Show each line of the data below in which "Published" occurs.

═════ Records for this task ═════

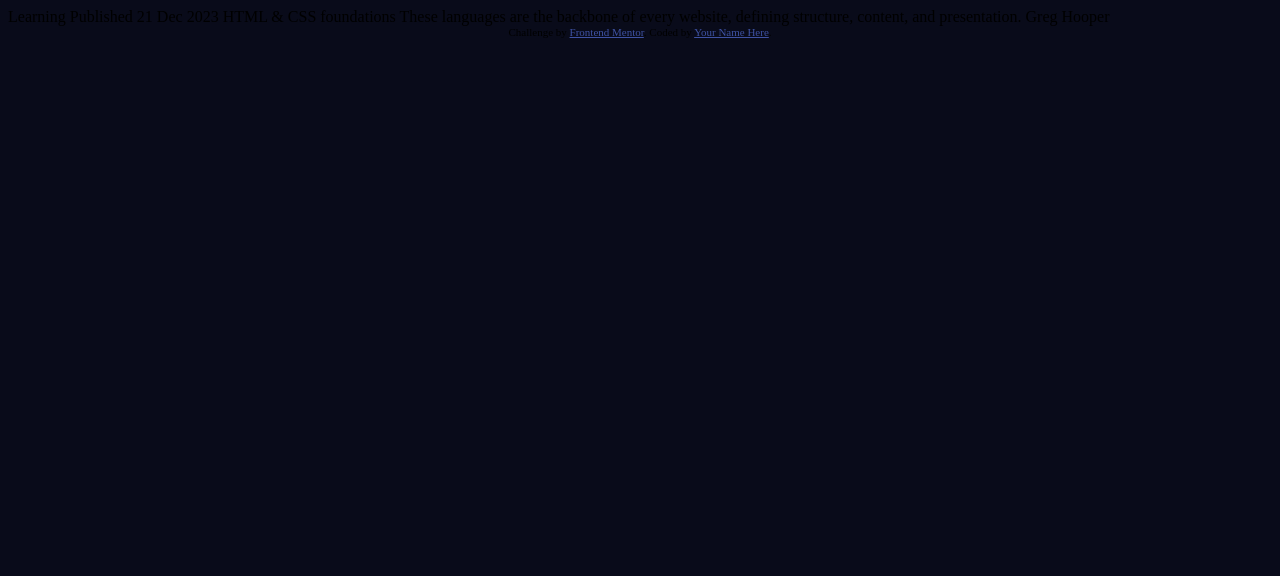
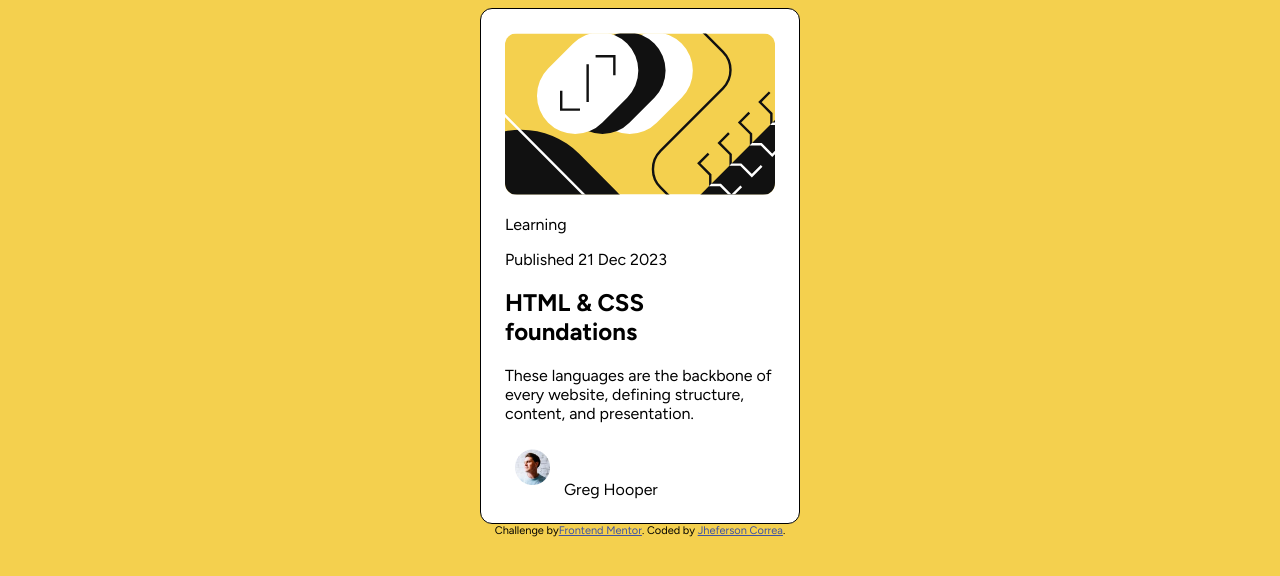
Before and after one commit to imjheef/blog-preview-card-main, a plain HTML site: page index.html in a window 1280 px wide. Drawn offline with Linux system fonts and the light colour scheme.

Commit message:
created and styled card

```diff
--- a/index.html
+++ b/index.html
@@ -1,6 +1,16 @@
 <!DOCTYPE html>
 <html lang="en">
 	<head>
+		<link
+			rel="preconnect"
+			href="https://fonts.googleapis.com" />
+		<link
+			href="https://fonts.googleapis.com/css2?family=Figtree:ital,wght@0,300..900;1,300..900&display=swap"
+			rel="stylesheet" />
+		<link
+			rel="preconnect"
+			href="https://fonts.gstatic.com"
+			crossorigin />
 		<link
 			rel="stylesheet"
 			href="style.css" />
@@ -18,17 +28,35 @@
 		<title>Frontend Mentor | Blog preview card</title>
 	</head>
 	<body>
-		Learning Published 21 Dec 2023 HTML & CSS foundations These languages are
-		the backbone of every website, defining structure, content, and
-		presentation. Greg Hooper
+		<main class="card">
+			<img
+				class="card-img"
+				src="./assets/images/illustration-article.svg"
+				alt="web 3" />
+			<p>Learning</p>
 
-		<div class="attribution">
-			Challenge by
-			<a
+			<p>Published 21 Dec 2023</p>
+			<section>
+				<h1>HTML & CSS foundations</h1>
+				<p>
+					These languages are the backbone of every website, defining structure,
+					content, and presentation.
+				</p>
+			</section>
+			<section>
+				<img
+					class="end-img"
+					src="./assets/images/image-avatar.webp"
+					alt="avatar" />
+				Greg Hooper
+			</section>
+		</main>
+		<footer class="attribution">
+			Challenge by<a
 				href="https://www.frontendmentor.io?ref=challenge"
 				target="_blank"
 				>Frontend Mentor</a
-			>. Coded by <a href="#">Your Name Here</a>.
-		</div>
+			>. Coded by <a href="#">Jheferson Correa</a>.
+		</footer>
 	</body>
 </html>
--- a/style.css
+++ b/style.css
@@ -1,5 +1,44 @@
+:root {
+	--yellow: hsl(47, 88%, 63%);
+	--white: hsl(0, 0%, 100%);
+	---gray-500: hsl(0, 0%, 42%)
+	--gray-950: hsl(0, 0%, 7%)
+}
+
 body {
-	background-color: hsl(233, 47%, 7%);
+	display: flex;
+	font-family: 'Figtree', Arial, Helvetica, sans-serif;
+	flex-direction: column;
+	align-items: center;
+	font-size: 16px;
+	background-color: var(--yellow);
+}
+
+.card{
+	background-color: var(--white);
+	padding: 24px;
+	width: 300px;
+	height: max-content;
+	min-width: 320px;
+	border-radius: 12px;
+	border: solid 1px ;
+	border-color: var(---gray-500);
+	/* max-width: 100%; */
+	box-sizing: border-box;
+}
+
+.card-img{
+	border-radius: 12px;
+	width: 100%;
+}
+
+.card section{
+	/* padding: 12px; */
+}
+
+.end-img {
+	width: 35px;
+	padding: 10px;
 }
 
 .attribution {
```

═════

● Task result:
-		Learning Published 21 Dec 2023 HTML & CSS foundations These languages are
+			<p>Published 21 Dec 2023</p>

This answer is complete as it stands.